Tanja Hichert’s invigorating keynote How to be ‘future-fit’ and manage complexity and uncertainty, highlighted the tumultuous times in which we live and the need to work a lot differently. “Regime shifts”, “systemic differences” and “stresses” are a part of our ‘vuca’ world of ‘volatility, uncertainty, complexity, and ambiguity’. Strategies she suggested include ‘crossing the river by feeling for stones underfoot’, and ‘start walking and the road will come to you.’
Dr Andrew Cox from the University of Sheffield ‘tackled’ the topic of Libraries and the wicked challenge of Research Data Management (RDM). Andrew explained that RDM is ‘wicked’ as the problem is unique, contradictory solutions exist, and it may not be ‘solvable’. He reiterated that librarians have a very positive role to play in the wicked challenge.
Anita Nel, CEO of INNOVUS, the technology transfer company of Stellenbosch University, enlightened delegates about how the Western Cape has significant potential to become a leading knowledge region, with no less than four universities and the MRC. Partnership with the library contributes to this vision.
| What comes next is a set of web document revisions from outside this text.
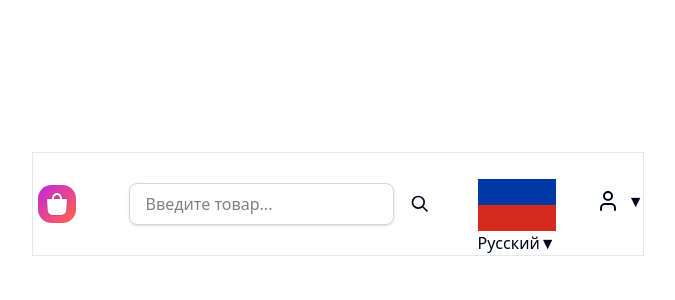
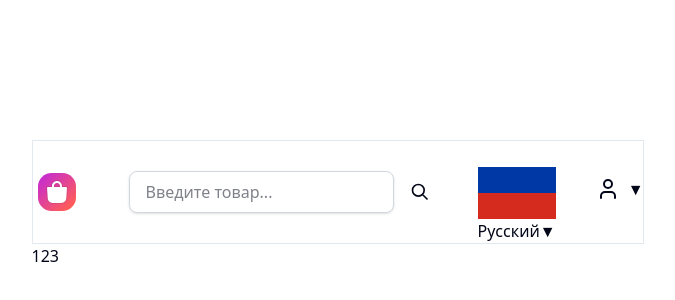
Before and after one commit to sundstorm91/e-commerce-App, a React (Vite) app: page / in a window 1280 px wide. Shown: the part 196-496 px from the top of the page, without its empty margins (302-977 px from the left). Built offline with nearby package versions, Linux system fonts and the light colour scheme.

Commit message:
feat: create empty Cart, Main and Product Page

```diff
--- a/src/App.tsx
+++ b/src/App.tsx
@@ -1,6 +1,7 @@
 import { useState, type ReactElement } from 'react';
 import { Header } from './components/app-header/Header';
 import { Outlet, Route, Routes } from 'react-router-dom';
+import { MainPage } from './pages/MainPage';
 
 const App = () => {
   const Layout = (): ReactElement => {
@@ -16,7 +17,9 @@ const App = () => {
 
   return (
     <Routes>
-      <Route path="/" element={<Layout />} />
+      <Route path="/" element={<Layout />}>
+        <Route index element={<MainPage />} />
+      </Route>
     </Routes>
   );
 };
--- /dev/null
+++ b/src/pages/CartPage.tsx
@@ -0,0 +1,3 @@
+export const CartPage = () => {
+  return <div>CartPage</div>;
+};
--- /dev/null
+++ b/src/pages/MainPage.tsx
@@ -0,0 +1,3 @@
+export const MainPage: React.FC = () => {
+  return <div>123</div>;
+};
--- /dev/null
+++ b/src/pages/ProductPage.tsx
@@ -0,0 +1,3 @@
+export const ProductPage = () => {
+  return <div>ProductPage</div>;
+};
```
Kate Robinson, University Librarian from the University of Bath, provoked thought about what is possible for our libraries when institutions forge new connections and in different groupings. Kate enthusiastically shared insights about the Great Western Alliance (GW4) an open, collaborative and resourceful partnership of four research-intensive universities in the South West of England.
A mind shift is needed to understand the evolution of Web 3.0 for the library of the future. This was Prof Riaan Rudman’s message in a mesmerising, thought-challenging presentation. The user of the future is self-centred, seeks instant gratification, has a short attention span and would rather watch a YouTube clip than read a 30 page journal article. An enormous mind-jolt for librarians is that keyword searches are dying!
In his exciting closing address Professor Mark Swilling informed delegates of a ‘great transformation’ (both an industrial and an agricultural revolution), which will be undergone within 25 to 50 years. ‘Millennials’ will learn through distance learning and e-learning. Generosity, living for others, ‘relationality’ and open access are core values needed.
The Library Symposium was attended by 133 delegates from approximately 20 institutions. Forty-two library staff members from SU attended the symposium. The programme was certainly packed with much ‘mind-shifting’ content.
For more information about the symposium and the presentations, visit the symposium website.